A driver who wishes to contest an administrative per se suspension must promptly request a hearing. The driver typically has ten days (or less) to contact the DMV and do this.
Having received a request from a driver, the DMV will schedule an administrative per se hearing. The actual suspension is typically put on hold pending the outcome of the hearing.
Of course—in addition to DMV proceedings—a DUI arrest normally leads to criminal charges. However, the timeline for the criminal case is different than that of DMV proceedings.
The DMV starts per se proceedings after receiving a document from the arresting officer indicating the driver was arrested for a DUI and had an excessive BAC or refused testing. In most states, this notification is sent electronically. So, the DMV receives it and starts per se suspension proceedings almost right away.

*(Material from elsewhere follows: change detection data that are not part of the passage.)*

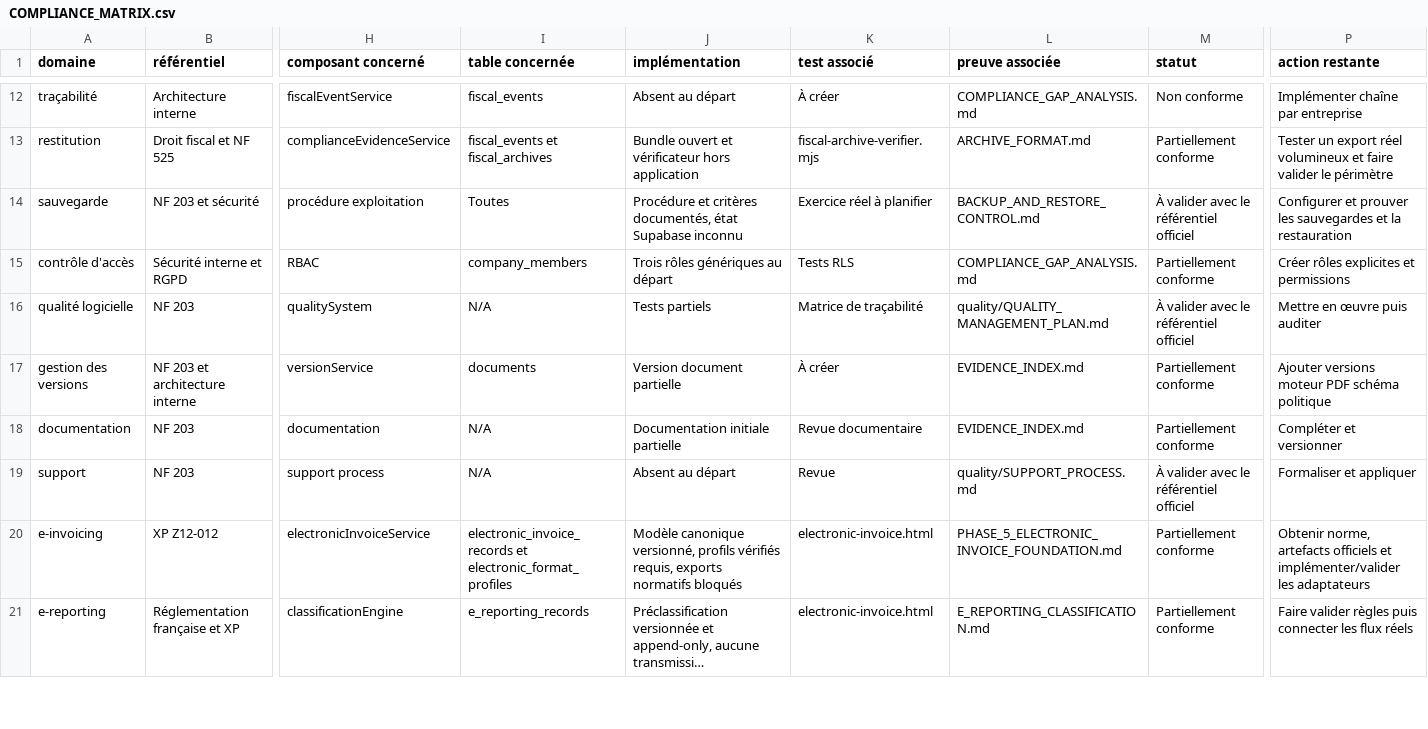
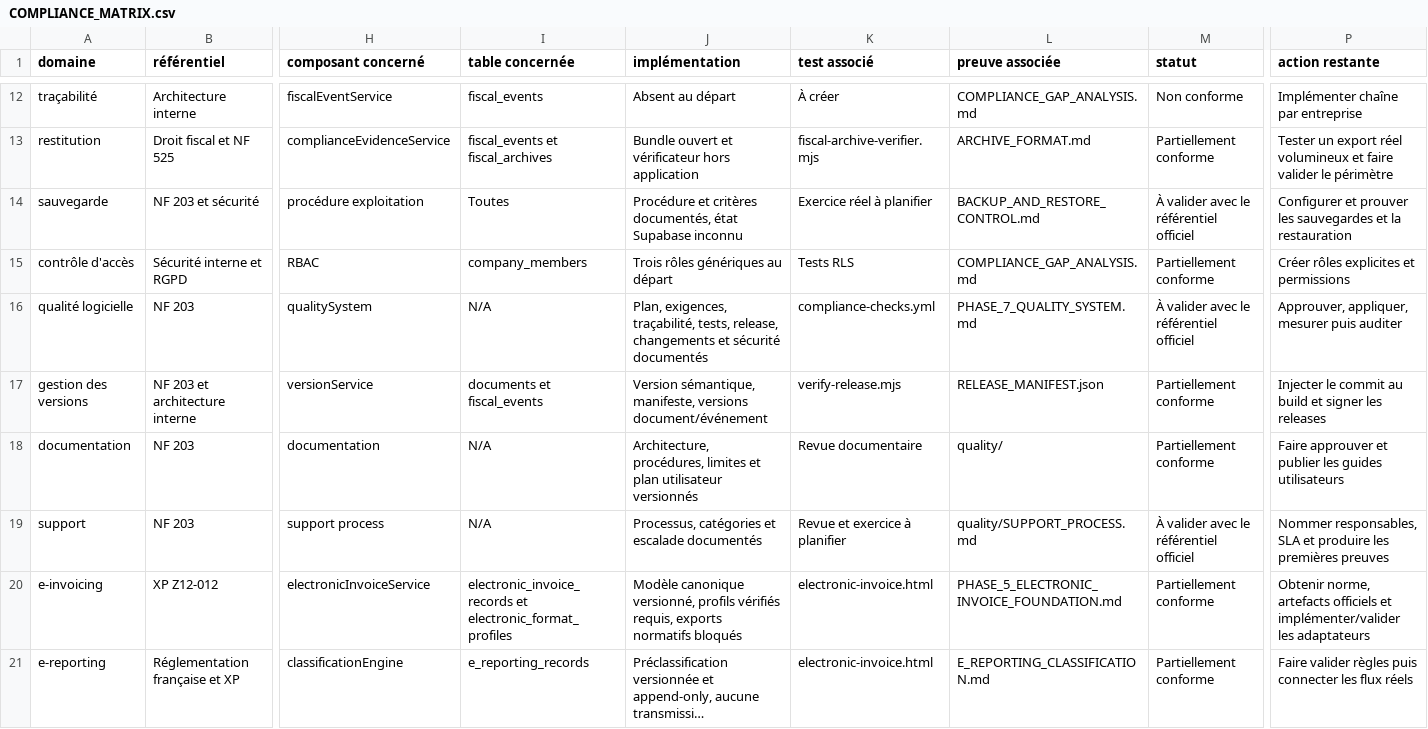
Before and after one commit to XanKan/PILOZ-APP, a CSV file: compliance/COMPLIANCE_MATRIX.csv, drawn as a sheet; only a part is shown, gaps mark what is left out; long unchanged cells end in …; the diff names each change by its address in the sheet, - before the commit and + after, or states it on an @@ line.

```diff
--- a/compliance/COMPLIANCE_MATRIX.csv
+++ b/compliance/COMPLIANCE_MATRIX.csv
-J16 (implémentation): Tests partiels
+J16 (implémentation): Plan, exigences, traçabilité, tests, release, changements et sécurité documentés
-K16 (test associé): Matrice de traçabilité
+K16 (test associé): compliance-checks.yml
-L16 (preuve associée): quality/QUALITY_MANAGEMENT_PLAN.md
+L16 (preuve associée): PHASE_7_QUALITY_SYSTEM.md
-P16 (action restante): Mettre en œuvre puis auditer
+P16 (action restante): Approuver, appliquer, mesurer puis auditer
-I17 (table concernée): documents
+I17 (table concernée): documents et fiscal_events
-J17 (implémentation): Version document partielle
+J17 (implémentation): Version sémantique, manifeste, versions document/événement
-K17 (test associé): À créer
+K17 (test associé): verify-release.mjs
-L17 (preuve associée): EVIDENCE_INDEX.md
+L17 (preuve associée): RELEASE_MANIFEST.json
-P17 (action restante): Ajouter versions moteur PDF schéma politique
+P17 (action restante): Injecter le commit au build et signer les releases
-J18 (implémentation): Documentation initiale partielle
+J18 (implémentation): Architecture, procédures, limites et plan utilisateur versionnés
-L18 (preuve associée): EVIDENCE_INDEX.md
+L18 (preuve associée): quality/
-P18 (action restante): Compléter et versionner
+P18 (action restante): Faire approuver et publier les guides utilisateurs
-J19 (implémentation): Absent au départ
+J19 (implémentation): Processus, catégories et escalade documentés
-K19 (test associé): Revue
+K19 (test associé): Revue et exercice à planifier
-P19 (action restante): Formaliser et appliquer
+P19 (action restante): Nommer responsables, SLA et produire les premières preuves
```
Also changed, not shown: 28 other files.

The criminal case, however, usually doesn't start until the prosecutor files charges in court. It often takes some time for this to occur. First, the arresting officer forwards the police report to the prosecution. Next, the prosecutor reviews the report. If the prosecutor believes the evidence is sufficient to prove the case, DUI charges are filed and the defendant's first court date is set. However, a prosecutor who isn't confident in the evidence might decide against filing charges. Prosecutors normally have a year from the time of arrest to make this decision—though they typically don't wait that long to make the call.
The DMV case goes forward whether or not the prosecution files charges in criminal court. So, an administrative suspension is possible even if the defendant is never convicted in court. (In some states, however, a criminal court acquittal voids an administrative per se suspension.)
If the defendant is convicted of a DUI in criminal court, as part of the sentence, the judge typically orders license suspension. So what happens if the defendant's license was already administratively suspended by the DMV? In most states, the two suspensions are allowed to overlap or time already completed on the first suspension is credited toward the second suspension. In other words, the driver won't have to complete two full suspensions periods.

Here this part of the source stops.